Volume 494: debated on Thursday 25 June 2009

To ask the Secretary of State for Energy and Climate Change what his Department's policy is on the use of artificial measures to create algae bloom for the purposes of carbon capture; and if he will make a statement. (281113)

I have been asked to reply.

While the priorities for tackling climate change should continue to be overwhelmingly focussed on greenhouse gas emission reductions, and adaptation to unavoidable climate change, we should not rule out any climate change mitigation technologies at an early stage.

Ocean fertilisation involves adding nutrients, usually iron, nitrogen or phosphorus compounds, to nutrient depleted areas of the open ocean, with the aim of increasing phytoplankton production to absorb additional amounts of carbon dioxide and storing a proportion of the additional carbon production below the surface layers of the ocean when the plankton dies. Further research into both the effectiveness of this practice as a carbon sequestration measure and the impact that this practice may have on the marine environment would be required before this technique is considered for use as a climate change mitigation technology.

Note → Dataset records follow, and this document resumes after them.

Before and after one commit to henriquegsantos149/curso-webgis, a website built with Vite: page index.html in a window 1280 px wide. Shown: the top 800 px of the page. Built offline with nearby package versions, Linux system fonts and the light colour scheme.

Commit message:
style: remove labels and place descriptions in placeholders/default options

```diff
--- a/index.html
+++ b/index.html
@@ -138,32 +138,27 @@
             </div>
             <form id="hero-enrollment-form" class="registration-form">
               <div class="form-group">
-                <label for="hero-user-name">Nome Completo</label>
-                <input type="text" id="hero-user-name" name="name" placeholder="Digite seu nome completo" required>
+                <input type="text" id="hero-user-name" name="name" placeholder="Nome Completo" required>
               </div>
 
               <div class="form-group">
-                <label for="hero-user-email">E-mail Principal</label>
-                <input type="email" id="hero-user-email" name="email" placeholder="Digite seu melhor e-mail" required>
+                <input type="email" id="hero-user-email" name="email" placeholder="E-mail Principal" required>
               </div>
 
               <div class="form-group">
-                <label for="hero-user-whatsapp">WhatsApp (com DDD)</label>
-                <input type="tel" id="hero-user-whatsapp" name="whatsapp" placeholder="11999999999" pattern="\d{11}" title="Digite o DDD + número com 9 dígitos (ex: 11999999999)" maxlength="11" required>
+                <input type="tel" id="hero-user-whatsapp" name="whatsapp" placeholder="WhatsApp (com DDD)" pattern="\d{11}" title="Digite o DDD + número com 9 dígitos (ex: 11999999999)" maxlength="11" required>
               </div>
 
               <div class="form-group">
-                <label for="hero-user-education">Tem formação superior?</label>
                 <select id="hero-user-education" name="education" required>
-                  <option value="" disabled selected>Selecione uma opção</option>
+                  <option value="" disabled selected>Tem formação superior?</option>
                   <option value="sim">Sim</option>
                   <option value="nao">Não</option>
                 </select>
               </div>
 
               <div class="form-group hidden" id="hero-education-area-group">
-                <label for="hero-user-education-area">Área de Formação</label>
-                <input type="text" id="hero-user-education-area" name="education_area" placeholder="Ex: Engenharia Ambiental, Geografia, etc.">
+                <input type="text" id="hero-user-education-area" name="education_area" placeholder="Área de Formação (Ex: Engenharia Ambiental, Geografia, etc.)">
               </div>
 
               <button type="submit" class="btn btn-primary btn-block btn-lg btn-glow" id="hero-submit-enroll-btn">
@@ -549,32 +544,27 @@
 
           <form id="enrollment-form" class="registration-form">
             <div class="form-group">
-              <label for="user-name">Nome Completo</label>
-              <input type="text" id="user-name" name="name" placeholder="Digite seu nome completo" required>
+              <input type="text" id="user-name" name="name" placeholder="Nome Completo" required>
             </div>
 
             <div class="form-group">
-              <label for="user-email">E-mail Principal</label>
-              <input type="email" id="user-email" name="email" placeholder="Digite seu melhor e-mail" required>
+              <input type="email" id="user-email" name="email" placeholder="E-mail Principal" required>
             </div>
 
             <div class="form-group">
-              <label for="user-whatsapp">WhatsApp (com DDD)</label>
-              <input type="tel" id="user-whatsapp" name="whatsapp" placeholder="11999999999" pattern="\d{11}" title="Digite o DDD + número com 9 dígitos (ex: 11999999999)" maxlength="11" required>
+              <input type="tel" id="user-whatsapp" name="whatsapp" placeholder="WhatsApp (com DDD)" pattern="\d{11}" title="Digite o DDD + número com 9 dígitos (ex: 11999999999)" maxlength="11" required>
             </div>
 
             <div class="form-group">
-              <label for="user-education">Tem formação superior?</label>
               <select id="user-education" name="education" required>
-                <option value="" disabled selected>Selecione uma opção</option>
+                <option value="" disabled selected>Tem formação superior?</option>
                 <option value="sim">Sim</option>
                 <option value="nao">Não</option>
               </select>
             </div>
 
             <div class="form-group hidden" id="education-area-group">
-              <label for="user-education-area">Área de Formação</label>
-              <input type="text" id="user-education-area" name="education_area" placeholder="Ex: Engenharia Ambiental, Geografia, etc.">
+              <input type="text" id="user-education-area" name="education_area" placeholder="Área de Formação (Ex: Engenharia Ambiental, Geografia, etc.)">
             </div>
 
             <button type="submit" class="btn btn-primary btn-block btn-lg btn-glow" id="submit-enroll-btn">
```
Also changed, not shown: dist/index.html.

Any research into ocean fertilisation should follow the precautionary approach and comply with the Convention on Biological Diversity and the London Protocol to the Convention on the Prevention of Marine Pollution by Dumping of Wastes and Other Matter.